HUNTSVILLE, Ala. (WHNT) — Officials with Huntsville Utilities faced city councilmembers Thursday to explain its decision to initiate rolling blackouts during some of December’s coldest days.

Thousands of customers in the Rocket City were in the dark as temperatures dangerously dropped as low as 3 degrees Fahrenheit just after the Christmas weekend.

The plan nearly backfired.

According to Wes Kelley, the chief executive officer for Huntsville Utilities, the blackouts were implemented due to a high demand for power.

The Tennessee Valley Authority (TVA) called for a five percent reduction at 5 a.m. on Saturday, December. TVA asked power companies across the area to implement rolling blackouts to prevent the grid from failing. Kelley said up to 127,000 customers were affected.

“Because it was the first time it was done, it did take some time to get ourselves put together,” said Kelley. “But the team responded very quickly, and you saw that efficiency implemented on Saturday when the rolling blackouts were implemented.”
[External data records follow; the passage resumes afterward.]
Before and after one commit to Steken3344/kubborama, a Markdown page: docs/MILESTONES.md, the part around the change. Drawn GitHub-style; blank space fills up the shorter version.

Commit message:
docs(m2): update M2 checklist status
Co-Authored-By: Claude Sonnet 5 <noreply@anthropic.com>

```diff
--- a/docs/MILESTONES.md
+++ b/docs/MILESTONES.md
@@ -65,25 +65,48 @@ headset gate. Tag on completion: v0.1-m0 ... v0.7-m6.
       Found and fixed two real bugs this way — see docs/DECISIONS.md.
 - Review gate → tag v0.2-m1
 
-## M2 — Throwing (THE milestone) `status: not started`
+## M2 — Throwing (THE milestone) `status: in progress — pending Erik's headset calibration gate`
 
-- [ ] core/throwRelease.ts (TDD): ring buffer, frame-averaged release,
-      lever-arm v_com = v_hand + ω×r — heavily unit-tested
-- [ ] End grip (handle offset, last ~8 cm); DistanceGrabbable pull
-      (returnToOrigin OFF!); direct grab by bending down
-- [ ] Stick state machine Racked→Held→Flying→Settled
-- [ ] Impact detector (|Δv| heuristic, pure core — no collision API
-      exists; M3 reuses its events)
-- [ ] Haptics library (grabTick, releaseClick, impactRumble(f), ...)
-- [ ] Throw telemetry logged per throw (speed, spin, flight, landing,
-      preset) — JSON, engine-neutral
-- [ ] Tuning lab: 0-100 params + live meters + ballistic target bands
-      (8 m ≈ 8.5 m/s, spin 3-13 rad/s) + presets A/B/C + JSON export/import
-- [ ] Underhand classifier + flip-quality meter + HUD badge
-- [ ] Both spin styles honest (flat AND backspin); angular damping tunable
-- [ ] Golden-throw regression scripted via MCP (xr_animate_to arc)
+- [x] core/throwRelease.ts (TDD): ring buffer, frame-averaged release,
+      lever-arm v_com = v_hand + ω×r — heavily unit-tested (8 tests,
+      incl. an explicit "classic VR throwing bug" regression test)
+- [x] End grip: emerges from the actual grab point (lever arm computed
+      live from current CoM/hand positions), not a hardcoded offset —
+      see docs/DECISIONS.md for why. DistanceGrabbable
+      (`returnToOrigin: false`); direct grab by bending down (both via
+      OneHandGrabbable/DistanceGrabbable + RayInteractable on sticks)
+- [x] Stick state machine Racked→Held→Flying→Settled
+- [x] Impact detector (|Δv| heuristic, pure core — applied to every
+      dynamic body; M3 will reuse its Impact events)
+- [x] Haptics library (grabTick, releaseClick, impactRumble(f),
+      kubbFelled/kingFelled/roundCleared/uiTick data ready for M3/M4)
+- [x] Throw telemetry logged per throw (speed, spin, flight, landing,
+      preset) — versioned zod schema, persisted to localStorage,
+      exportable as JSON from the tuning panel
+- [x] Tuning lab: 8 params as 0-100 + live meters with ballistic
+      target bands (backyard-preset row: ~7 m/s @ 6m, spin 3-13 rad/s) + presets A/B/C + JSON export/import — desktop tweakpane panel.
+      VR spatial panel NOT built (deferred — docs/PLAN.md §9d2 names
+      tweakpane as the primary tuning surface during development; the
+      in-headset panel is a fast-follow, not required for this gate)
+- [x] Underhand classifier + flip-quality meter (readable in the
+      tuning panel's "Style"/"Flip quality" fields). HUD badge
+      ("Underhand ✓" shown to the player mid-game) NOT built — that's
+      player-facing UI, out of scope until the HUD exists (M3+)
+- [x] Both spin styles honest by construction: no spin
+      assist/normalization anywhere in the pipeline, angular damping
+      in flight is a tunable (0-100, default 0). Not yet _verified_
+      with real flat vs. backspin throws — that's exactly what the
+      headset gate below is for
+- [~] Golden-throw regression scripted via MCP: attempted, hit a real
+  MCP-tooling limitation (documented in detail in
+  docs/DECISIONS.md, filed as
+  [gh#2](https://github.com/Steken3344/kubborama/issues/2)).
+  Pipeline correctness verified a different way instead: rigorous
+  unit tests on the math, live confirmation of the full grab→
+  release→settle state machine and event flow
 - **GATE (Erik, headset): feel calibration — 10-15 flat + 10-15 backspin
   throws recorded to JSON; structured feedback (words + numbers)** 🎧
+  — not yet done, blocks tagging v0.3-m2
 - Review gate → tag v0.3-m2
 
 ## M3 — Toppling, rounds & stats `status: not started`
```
Kelley explained to the council there was a lot of concern about entering “Step 50” of TVA’s load curtailment program, which he added was a “first-ever” scenario. It was also the first time in nearly 100 years that a rolling blackout had to be implemented in North Alabama.

“Indeed, with the future improvements we will make, I have no doubt about our ability to continue to meet whatever responsibilities we have to meet to keep our regional grids stable,” Kelley said.

He added the plan is to keep building new substations to better handle power overloads. Many of those substations should be finished within the next year.